Surrounded by security forces, US government contractor Alan Gross, left, arrives to a courthouse to attend a trial in Havana, Cuba, March 5, 2011

The American contractor accused in Cuba of supplying dissidents with communications equipment could be facing a verdict on day two of his trial.

An official statement said lawyers would give evidence and closing remarks Saturday in the case against Alan Gross. Under Cuban law, judges can give verdicts immediately following the presentation of evidence.

Gross was arrested in Cuba in December 2009. He is alleged to have violated the "integrity and independence of Cuba" by distributing Internet equipment and satellite phones to Cuban dissident groups. He could face 20 years in prison if convicted.

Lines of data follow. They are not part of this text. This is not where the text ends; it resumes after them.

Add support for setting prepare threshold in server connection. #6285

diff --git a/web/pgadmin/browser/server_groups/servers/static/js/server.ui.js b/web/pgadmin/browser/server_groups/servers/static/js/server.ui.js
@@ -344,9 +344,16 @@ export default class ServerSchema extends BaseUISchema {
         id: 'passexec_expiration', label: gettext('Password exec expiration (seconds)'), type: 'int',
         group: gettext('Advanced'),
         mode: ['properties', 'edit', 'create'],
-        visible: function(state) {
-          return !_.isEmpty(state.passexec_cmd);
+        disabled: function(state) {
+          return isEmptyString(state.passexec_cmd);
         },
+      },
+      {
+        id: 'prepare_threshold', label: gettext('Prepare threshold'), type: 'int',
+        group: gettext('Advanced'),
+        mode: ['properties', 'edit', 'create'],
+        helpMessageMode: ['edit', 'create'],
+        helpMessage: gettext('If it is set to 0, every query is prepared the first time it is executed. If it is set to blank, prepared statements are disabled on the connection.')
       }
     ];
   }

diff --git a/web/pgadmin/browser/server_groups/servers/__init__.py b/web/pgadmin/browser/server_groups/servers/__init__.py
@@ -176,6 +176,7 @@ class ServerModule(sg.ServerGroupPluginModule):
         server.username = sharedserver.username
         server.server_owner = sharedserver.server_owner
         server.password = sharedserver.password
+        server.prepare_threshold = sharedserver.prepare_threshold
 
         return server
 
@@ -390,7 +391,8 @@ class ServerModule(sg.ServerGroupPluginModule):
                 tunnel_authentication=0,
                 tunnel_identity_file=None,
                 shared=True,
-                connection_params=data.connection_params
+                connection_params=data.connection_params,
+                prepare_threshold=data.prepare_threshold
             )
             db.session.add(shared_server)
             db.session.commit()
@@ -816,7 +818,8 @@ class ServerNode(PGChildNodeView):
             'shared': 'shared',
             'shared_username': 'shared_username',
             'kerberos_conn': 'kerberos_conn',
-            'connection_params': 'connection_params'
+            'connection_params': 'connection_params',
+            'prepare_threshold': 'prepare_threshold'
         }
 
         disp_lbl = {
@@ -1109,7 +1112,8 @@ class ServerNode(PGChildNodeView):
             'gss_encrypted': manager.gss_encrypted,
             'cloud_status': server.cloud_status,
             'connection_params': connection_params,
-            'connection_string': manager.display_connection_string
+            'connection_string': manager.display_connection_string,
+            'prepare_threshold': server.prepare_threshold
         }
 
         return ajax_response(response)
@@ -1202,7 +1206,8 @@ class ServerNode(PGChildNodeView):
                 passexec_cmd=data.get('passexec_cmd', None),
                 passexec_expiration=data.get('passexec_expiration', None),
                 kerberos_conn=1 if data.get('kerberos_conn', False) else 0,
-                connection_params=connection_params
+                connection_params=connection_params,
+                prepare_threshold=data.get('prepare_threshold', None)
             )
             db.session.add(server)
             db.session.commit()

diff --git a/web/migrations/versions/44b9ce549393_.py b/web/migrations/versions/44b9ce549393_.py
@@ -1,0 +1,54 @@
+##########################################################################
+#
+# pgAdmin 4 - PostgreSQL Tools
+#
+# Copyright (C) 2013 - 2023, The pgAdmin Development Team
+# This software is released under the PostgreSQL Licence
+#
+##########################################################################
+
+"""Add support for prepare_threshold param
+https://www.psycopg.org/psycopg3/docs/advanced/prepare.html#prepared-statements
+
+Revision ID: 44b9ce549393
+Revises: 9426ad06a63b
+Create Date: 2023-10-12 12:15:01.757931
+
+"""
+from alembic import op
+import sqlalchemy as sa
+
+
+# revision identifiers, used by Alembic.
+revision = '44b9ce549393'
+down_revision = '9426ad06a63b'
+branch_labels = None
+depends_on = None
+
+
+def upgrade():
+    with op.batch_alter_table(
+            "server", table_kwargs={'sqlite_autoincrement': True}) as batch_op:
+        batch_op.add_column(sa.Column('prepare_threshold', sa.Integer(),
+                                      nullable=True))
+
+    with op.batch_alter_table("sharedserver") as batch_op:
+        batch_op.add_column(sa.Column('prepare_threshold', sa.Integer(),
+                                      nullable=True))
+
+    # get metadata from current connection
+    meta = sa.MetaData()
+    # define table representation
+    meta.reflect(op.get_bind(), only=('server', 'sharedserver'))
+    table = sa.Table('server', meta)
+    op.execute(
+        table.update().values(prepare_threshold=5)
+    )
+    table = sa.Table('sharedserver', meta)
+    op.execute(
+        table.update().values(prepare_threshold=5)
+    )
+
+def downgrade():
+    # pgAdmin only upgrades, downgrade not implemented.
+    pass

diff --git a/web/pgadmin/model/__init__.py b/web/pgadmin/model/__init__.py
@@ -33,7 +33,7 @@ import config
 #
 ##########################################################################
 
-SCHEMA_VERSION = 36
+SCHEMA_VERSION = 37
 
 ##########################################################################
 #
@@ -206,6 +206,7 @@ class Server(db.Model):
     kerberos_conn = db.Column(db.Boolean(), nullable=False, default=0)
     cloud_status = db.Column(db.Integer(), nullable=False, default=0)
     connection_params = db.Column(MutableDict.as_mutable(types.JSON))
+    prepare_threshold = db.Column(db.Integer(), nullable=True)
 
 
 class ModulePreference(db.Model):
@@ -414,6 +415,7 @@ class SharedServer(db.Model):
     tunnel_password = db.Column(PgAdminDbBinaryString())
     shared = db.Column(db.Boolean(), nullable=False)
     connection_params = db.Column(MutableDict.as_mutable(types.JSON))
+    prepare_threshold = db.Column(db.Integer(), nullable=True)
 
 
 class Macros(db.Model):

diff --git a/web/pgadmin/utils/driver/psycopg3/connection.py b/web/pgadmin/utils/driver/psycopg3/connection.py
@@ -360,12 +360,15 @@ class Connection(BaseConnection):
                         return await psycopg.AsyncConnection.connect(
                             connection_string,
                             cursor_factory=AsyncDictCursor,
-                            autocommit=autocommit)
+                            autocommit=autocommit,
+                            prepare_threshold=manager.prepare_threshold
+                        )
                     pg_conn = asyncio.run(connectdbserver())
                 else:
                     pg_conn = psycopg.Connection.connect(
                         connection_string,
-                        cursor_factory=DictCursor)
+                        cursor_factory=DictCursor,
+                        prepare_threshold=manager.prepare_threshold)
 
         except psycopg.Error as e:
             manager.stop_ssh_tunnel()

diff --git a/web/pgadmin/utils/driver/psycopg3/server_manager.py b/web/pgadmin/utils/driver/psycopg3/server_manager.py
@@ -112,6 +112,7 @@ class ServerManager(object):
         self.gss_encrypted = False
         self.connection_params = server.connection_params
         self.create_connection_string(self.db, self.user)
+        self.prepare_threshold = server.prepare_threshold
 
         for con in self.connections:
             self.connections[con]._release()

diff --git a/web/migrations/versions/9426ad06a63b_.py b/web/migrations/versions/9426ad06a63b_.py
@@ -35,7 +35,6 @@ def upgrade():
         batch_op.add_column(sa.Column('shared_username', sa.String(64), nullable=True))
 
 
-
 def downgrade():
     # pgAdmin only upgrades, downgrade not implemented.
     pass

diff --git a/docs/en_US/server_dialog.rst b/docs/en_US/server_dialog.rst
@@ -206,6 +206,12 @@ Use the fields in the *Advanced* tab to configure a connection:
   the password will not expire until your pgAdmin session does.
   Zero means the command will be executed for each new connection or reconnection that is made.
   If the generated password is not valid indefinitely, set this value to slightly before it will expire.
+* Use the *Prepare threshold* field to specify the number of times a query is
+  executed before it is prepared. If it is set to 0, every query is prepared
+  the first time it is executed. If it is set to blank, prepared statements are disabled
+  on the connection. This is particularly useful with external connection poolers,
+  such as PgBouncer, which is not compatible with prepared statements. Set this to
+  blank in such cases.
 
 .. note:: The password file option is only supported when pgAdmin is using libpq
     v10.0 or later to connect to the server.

Gross's wife and U.S. officials were present in the court. However, the trial is closed to the media. Gross's American lawyer said the contractor and his Cuban attorneys presented a vigorous defense during the first day of the hearing Friday, and urged Cuba to release the ailing 61-year-old on humanitarian grounds.

U.S. Secretary of State Hillary Friday appealed to Cuba to release Gross "unconditionally" and allow him to return to his family.

Gross was working for a private firm, Development Alternatives International, contracted by the U.S. Agency for International Development, when he was arrested.

The company says Gross was working on a project to bring Internet communications equipment to members of Cuba's small Jewish community, and denies he was working with dissidents. The firm has since ceased its activities in Cuba.

The United States has repeatedly called for his release and says he was not doing anything illegal.

Some information for this report was provided by AP and AFP.